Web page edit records
========================================

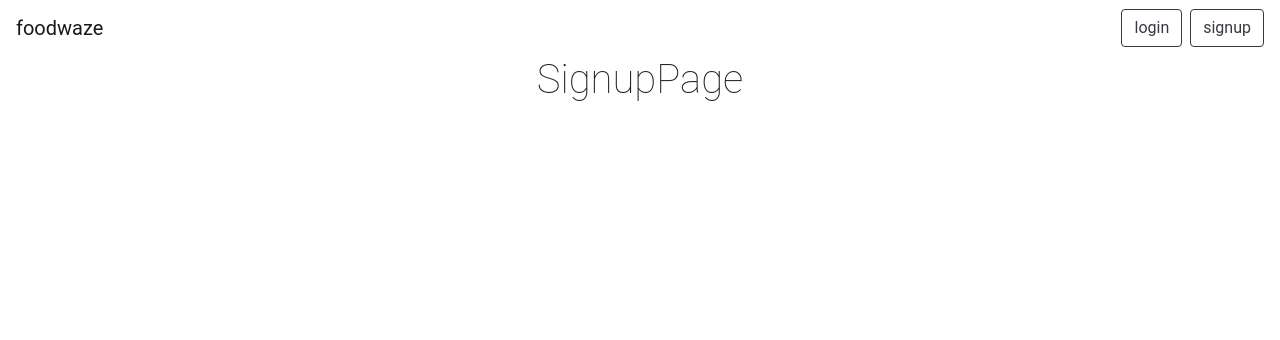
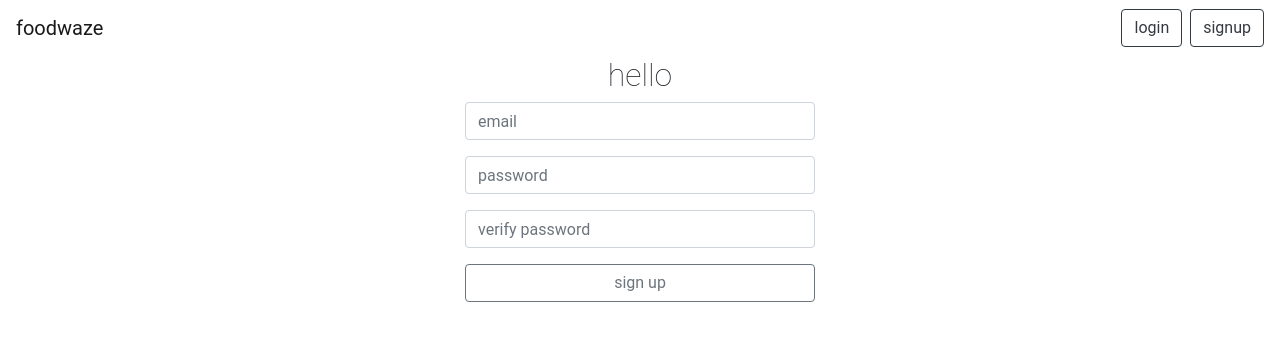
Before and after one commit to ajilk/foodwaze, a React (Create React App) app in the folder client/: page /signup in a window 1280 px wide. Shown: the top 340 px of the page. Built offline with nearby package versions, Linux system fonts and the light colour scheme; a small style sheet from the web is missing.

Commit message:
Setup login and signup UI

```diff
--- a/client/src/pages/Login.page.js
+++ b/client/src/pages/Login.page.js
@@ -1,9 +1,45 @@
 import React, { Component } from 'react'
 
 export default class LoginPage extends Component {
+  state = {
+    email: '',
+    password: '',
+  }
+
+  signIn = () => console.log(`U: ${this.state.email} P: ${this.state.password}`);
+  onPasswordChange = (e) => this.setState({ password: e.target.value });
+  onEmailChange = (e) => this.setState({ email: e.target.value });
+
   render() {
     return (
-      <h1>LoginPage</h1>
+      <div className="row justify-content-center">
+        <div className="col-lg-4 col-md-6 col-12">
+          <div className="row">
+            <div className="col">
+              <h2>welcome back</h2>
+            </div>
+          </div>
+          <div className="row">
+            <div className="col">
+              <div className="form-group">
+                <input type="email" className="form-control" id="emailInput" aria-describedby="emailHelp" placeholder="email" onChange={this.onEmailChange} />
+              </div>
+            </div>
+          </div>
+          <div className="row">
+            <div className="col">
+              <div className="form-group">
+                <input type="password" className="form-control" id="passwordInput" placeholder="password" onChange={this.onPasswordChange} />
+              </div>
+            </div>
+          </div>
+          <div className="row">
+            <div className="col">
+              <button type="submit" className="btn btn-block btn-outline-secondary" onClick={this.signIn}>sign in</button>
+            </div>
+          </div>
+        </div>
+      </div>
     );
   }
 }
--- a/client/src/pages/Signup.page.js
+++ b/client/src/pages/Signup.page.js
@@ -1,9 +1,54 @@
 import React, { Component } from 'react'
 
 export default class SignupPage extends Component {
+  state = {
+    email: '',
+    password: '',
+    verifyPassword: '',
+  }
+
+  signUp = () => console.log(`U: ${this.state.email} P: ${this.state.password}`);
+  onPasswordChange = (e) => this.setState({ password: e.target.value });
+  onVerifyPasswordChange = (e) => this.setState({ verifyPassword: e.target.value });
+  onEmailChange = (e) => this.setState({ email: e.target.value });
+
   render() {
     return (
-      <h1>SignupPage</h1>
+      <div className="row justify-content-center">
+        <div className="col-lg-4 col-md-6 col-12">
+          <div className="row">
+            <div className="col">
+              <h2>hello</h2>
+            </div>
+          </div>
+          <div className="row">
+            <div className="col">
+              <div className="form-group">
+                <input type="email" className="form-control" id="emailInput" aria-describedby="emailHelp" placeholder="email" onChange={this.onEmailChange} />
+              </div>
+            </div>
+          </div>
+          <div className="row">
+            <div className="col">
+              <div className="form-group">
+                <input type="password" className="form-control" id="passwordInput" placeholder="password" onChange={this.onPasswordChange} />
+              </div>
+            </div>
+          </div>
+          <div className="row">
+            <div className="col">
+              <div className="form-group">
+                <input type="password" className="form-control" id="verifyPasswordInput" placeholder="verify password" onChange={this.onVerifyPasswordChange} />
+              </div>
+            </div>
+          </div>
+          <div className="row">
+            <div className="col">
+              <button type="submit" className="btn btn-block btn-outline-secondary" onClick={this.signUp}>sign up</button>
+            </div>
+          </div>
+        </div>
+      </div>
     );
   }
 }
```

========================================

§ ACTIVITY: Count every line in the data where the string "client" occurs. Give nothing except the number.

§ RESULT OF THE EXERCISE: 5